== Study material

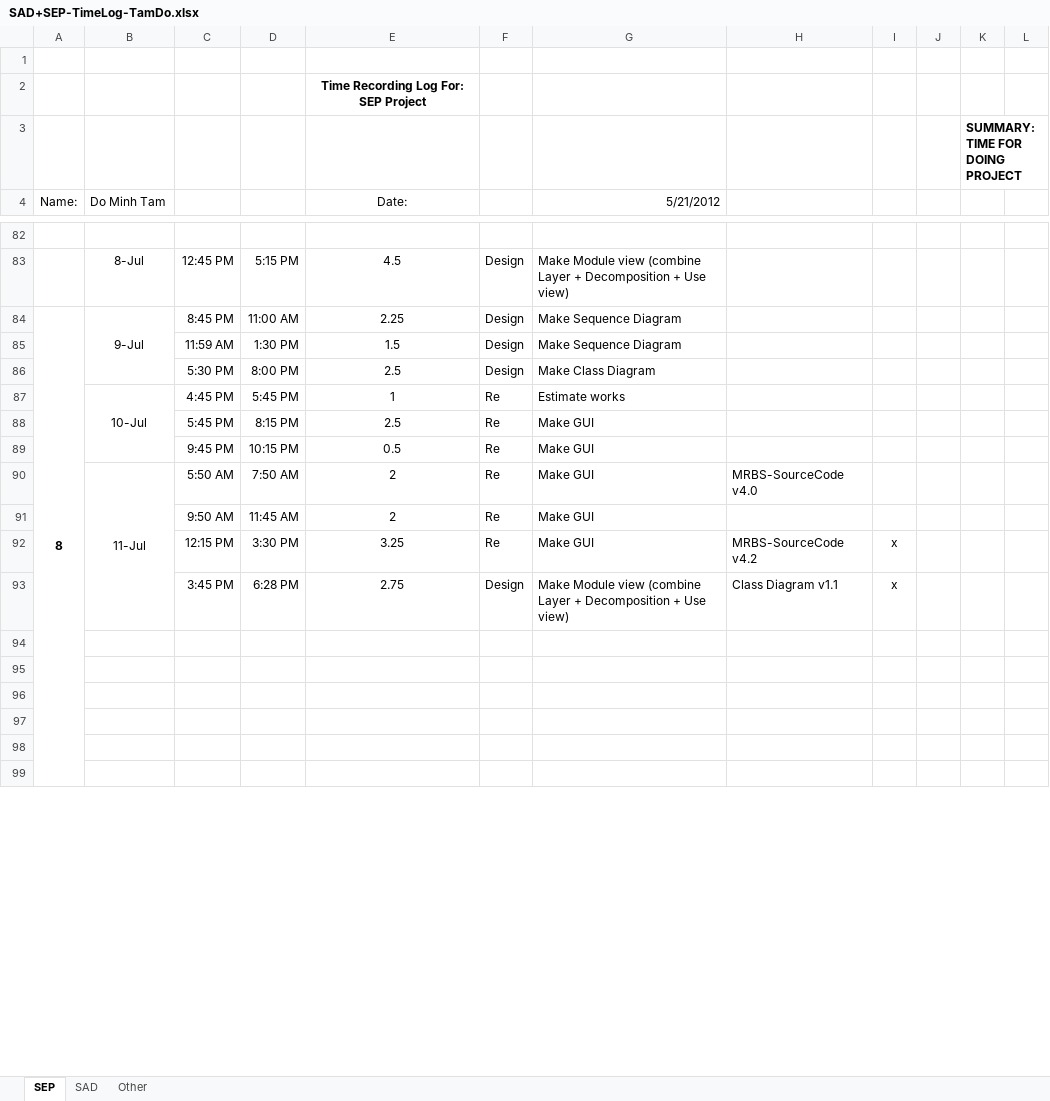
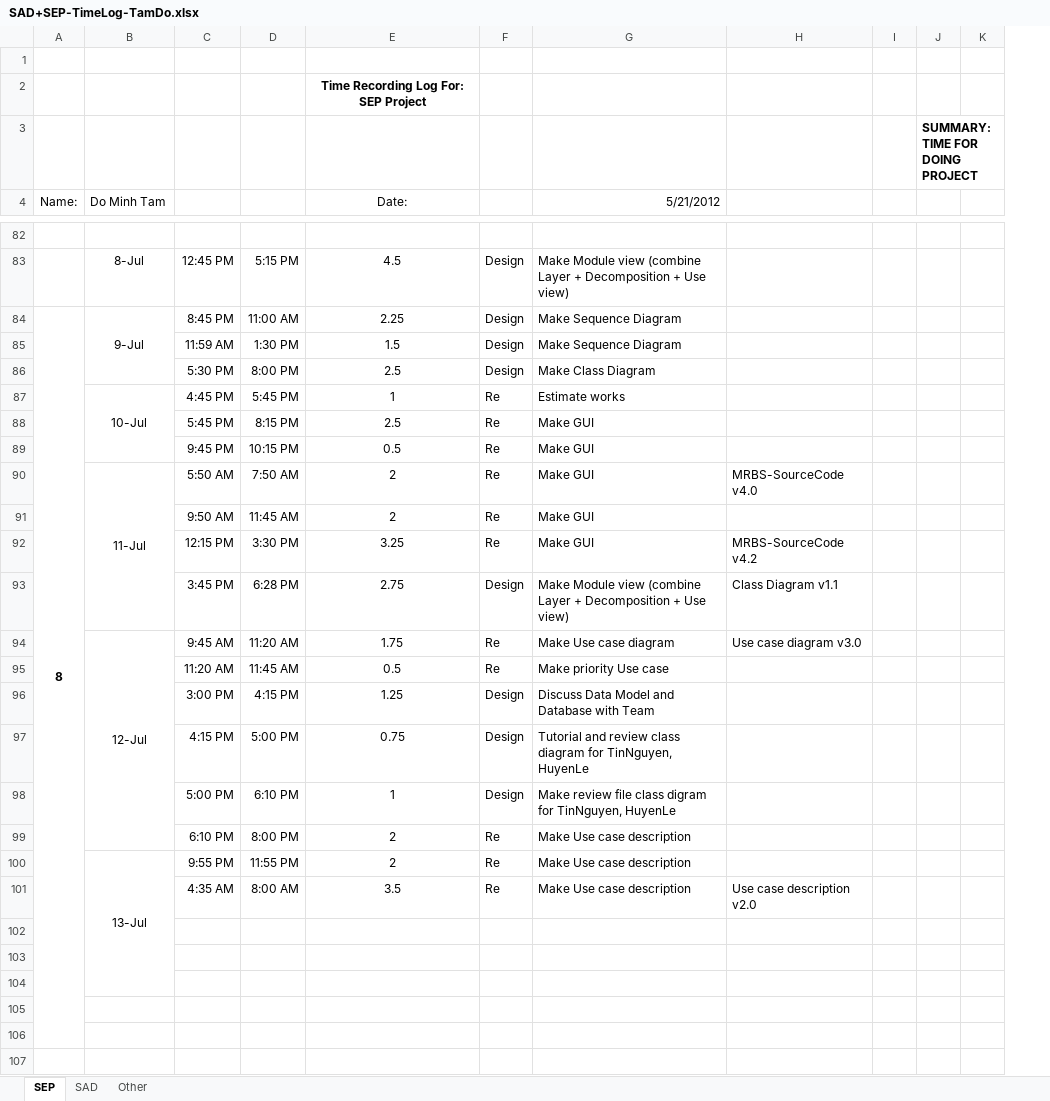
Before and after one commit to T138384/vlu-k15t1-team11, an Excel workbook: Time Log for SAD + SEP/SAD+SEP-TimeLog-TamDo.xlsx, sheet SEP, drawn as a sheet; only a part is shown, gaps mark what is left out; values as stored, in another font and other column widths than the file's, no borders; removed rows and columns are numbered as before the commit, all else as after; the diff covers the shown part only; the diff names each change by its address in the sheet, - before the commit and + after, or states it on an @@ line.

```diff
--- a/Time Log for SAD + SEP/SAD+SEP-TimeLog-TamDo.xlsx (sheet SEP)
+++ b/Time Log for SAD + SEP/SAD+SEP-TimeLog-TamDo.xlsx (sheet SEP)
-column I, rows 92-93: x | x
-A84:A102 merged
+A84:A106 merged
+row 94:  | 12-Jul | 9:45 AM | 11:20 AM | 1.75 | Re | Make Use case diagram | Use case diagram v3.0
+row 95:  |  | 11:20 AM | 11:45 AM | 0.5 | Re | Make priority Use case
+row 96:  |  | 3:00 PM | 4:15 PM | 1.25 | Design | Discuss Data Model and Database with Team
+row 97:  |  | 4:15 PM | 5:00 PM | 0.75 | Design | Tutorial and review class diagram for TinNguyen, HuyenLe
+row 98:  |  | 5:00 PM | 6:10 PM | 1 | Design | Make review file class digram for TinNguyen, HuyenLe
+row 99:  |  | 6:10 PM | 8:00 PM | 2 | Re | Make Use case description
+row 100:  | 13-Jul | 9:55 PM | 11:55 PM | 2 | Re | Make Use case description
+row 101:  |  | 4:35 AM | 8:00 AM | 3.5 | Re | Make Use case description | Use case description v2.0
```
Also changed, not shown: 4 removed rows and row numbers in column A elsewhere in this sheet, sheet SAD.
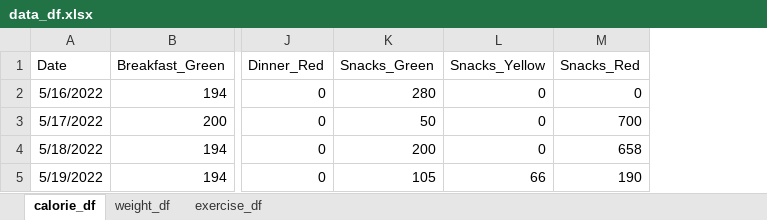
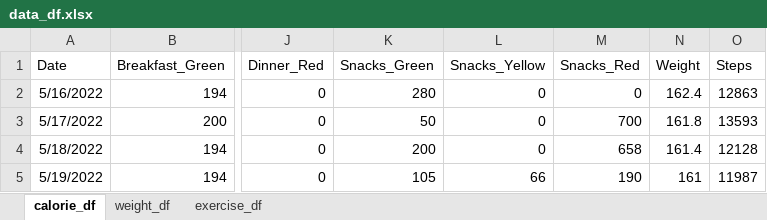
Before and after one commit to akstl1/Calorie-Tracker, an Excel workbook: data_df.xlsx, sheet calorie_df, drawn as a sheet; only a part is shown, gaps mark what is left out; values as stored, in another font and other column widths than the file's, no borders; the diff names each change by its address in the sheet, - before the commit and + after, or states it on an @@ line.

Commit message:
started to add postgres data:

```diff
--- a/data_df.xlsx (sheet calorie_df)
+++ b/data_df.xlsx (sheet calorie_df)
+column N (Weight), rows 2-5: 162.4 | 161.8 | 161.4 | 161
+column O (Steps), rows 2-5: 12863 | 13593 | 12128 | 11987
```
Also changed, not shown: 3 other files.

====

• Your task: Find the lines in the data that include "Make", then copy each of them.

• Your solution:
+row 94:  | 12-Jul | 9:45 AM | 11:20 AM | 1.75 | Re | Make Use case diagram | Use case diagram v3.0
+row 95:  |  | 11:20 AM | 11:45 AM | 0.5 | Re | Make priority Use case
+row 98:  |  | 5:00 PM | 6:10 PM | 1 | Design | Make review file class digram for TinNguyen, HuyenLe
+row 99:  |  | 6:10 PM | 8:00 PM | 2 | Re | Make Use case description
+row 100:  | 13-Jul | 9:55 PM | 11:55 PM | 2 | Re | Make Use case description
+row 101:  |  | 4:35 AM | 8:00 AM | 3.5 | Re | Make Use case description | Use case description v2.0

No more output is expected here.